**AIM OF THE TASK:** Pictures are to be skipped. Retype exactly the lines from the top of the material through the one with "-webkit-box-shadow: 0 1px", and only those.

**SOURCE INFORMATION:**
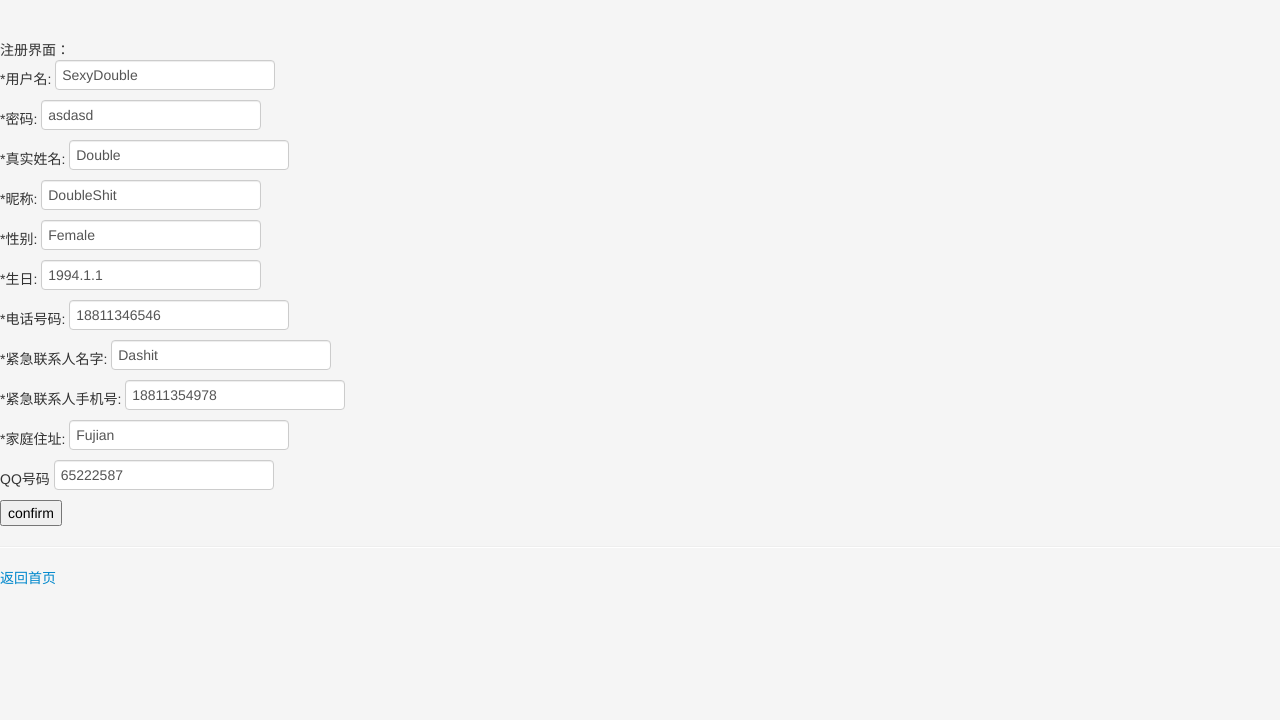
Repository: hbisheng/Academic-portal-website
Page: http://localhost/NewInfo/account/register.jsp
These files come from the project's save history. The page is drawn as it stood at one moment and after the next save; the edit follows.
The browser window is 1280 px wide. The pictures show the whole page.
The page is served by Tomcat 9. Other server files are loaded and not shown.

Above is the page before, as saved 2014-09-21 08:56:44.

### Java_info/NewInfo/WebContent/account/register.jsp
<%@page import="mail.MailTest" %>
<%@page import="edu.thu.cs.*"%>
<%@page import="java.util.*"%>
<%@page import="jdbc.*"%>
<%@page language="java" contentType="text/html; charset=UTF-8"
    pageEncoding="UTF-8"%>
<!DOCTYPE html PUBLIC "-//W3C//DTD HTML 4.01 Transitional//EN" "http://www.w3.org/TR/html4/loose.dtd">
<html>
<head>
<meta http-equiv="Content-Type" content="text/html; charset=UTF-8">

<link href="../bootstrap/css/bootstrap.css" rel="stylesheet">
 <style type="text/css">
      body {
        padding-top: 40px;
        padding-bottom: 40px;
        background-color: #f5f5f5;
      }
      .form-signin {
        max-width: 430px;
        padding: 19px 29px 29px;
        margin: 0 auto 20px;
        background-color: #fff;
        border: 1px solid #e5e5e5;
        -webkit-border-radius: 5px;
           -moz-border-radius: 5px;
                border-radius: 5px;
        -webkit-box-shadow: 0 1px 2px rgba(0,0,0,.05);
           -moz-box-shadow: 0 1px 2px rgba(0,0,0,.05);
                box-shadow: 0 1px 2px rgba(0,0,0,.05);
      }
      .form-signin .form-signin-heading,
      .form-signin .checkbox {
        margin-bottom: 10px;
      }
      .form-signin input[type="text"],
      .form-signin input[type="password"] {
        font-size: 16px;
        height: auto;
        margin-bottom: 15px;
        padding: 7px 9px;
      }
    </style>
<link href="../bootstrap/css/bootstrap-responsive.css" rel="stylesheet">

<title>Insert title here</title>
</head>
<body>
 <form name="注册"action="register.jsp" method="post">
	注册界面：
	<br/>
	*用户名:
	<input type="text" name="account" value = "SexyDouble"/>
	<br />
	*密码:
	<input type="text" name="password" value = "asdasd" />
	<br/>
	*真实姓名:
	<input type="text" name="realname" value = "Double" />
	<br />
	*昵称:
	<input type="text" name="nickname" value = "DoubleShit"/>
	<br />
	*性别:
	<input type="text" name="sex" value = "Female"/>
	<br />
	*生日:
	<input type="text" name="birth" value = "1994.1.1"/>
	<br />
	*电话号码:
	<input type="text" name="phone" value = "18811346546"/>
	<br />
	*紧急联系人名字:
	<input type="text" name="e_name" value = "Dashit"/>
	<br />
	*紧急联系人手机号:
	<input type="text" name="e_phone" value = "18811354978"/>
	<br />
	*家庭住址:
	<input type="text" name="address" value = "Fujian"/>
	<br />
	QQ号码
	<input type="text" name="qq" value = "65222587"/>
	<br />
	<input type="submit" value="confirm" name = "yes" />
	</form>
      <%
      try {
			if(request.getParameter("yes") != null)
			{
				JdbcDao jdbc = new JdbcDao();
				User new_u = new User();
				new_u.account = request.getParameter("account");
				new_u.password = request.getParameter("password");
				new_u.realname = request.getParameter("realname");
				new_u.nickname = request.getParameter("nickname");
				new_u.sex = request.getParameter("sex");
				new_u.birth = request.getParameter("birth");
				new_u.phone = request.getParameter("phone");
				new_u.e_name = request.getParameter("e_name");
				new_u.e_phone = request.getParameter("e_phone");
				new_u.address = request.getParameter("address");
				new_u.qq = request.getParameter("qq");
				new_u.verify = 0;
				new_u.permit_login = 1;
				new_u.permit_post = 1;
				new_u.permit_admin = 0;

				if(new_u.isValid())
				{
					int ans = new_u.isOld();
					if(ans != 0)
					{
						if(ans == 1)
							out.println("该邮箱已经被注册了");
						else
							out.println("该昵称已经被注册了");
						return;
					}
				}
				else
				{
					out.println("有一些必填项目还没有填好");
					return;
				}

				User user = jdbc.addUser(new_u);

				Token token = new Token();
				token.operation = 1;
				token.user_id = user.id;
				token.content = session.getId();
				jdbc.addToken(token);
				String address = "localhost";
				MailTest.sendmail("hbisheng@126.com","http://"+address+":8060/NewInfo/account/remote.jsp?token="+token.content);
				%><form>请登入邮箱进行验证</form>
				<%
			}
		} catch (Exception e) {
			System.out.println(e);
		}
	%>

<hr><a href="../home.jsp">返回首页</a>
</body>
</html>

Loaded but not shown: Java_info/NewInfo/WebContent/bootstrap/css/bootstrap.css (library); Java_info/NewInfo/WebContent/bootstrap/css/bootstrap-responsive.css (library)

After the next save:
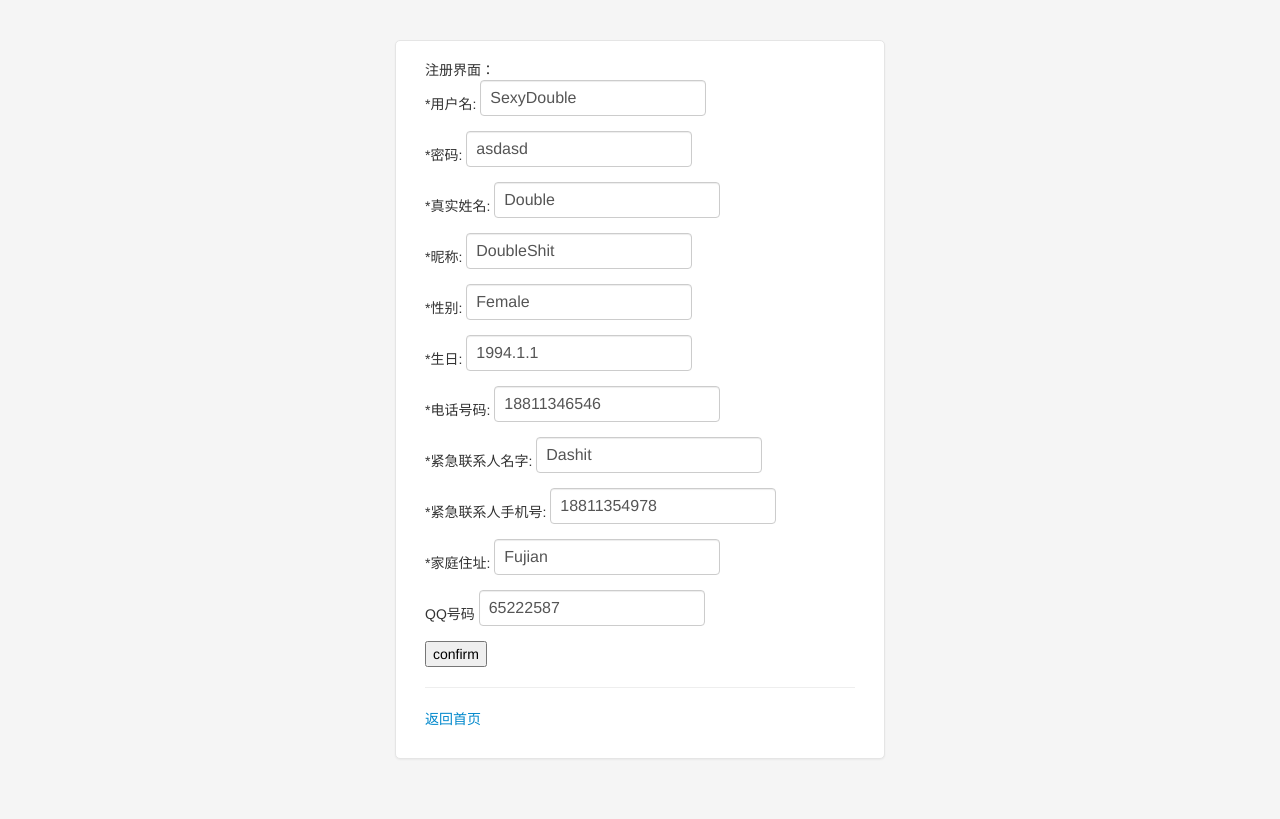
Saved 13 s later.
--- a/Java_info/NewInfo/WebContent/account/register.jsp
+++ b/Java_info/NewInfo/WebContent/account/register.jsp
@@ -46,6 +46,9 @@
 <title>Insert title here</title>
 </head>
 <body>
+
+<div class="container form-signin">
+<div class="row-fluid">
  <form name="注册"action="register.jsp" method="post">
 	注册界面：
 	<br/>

**RESPONSE:**
Repository: hbisheng/Academic-portal-website
Page: http://localhost/NewInfo/account/register.jsp
These files come from the project's save history. The page is drawn as it stood at one moment and after the next save; the edit follows.
The browser window is 1280 px wide. The pictures show the whole page.
The page is served by Tomcat 9. Other server files are loaded and not shown.

Above is the page before, as saved 2014-09-21 08:56:44.

### Java_info/NewInfo/WebContent/account/register.jsp
<%@page import="mail.MailTest" %>
<%@page import="edu.thu.cs.*"%>
<%@page import="java.util.*"%>
<%@page import="jdbc.*"%>
<%@page language="java" contentType="text/html; charset=UTF-8"
    pageEncoding="UTF-8"%>
<!DOCTYPE html PUBLIC "-//W3C//DTD HTML 4.01 Transitional//EN" "http://www.w3.org/TR/html4/loose.dtd">
<html>
<head>
<meta http-equiv="Content-Type" content="text/html; charset=UTF-8">

<link href="../bootstrap/css/bootstrap.css" rel="stylesheet">
 <style type="text/css">
      body {
        padding-top: 40px;
        padding-bottom: 40px;
        background-color: #f5f5f5;
      }
      .form-signin {
        max-width: 430px;
        padding: 19px 29px 29px;
        margin: 0 auto 20px;
        background-color: #fff;
        border: 1px solid #e5e5e5;
        -webkit-border-radius: 5px;
           -moz-border-radius: 5px;
                border-radius: 5px;
        -webkit-box-shadow: 0 1px 2px rgba(0,0,0,.05);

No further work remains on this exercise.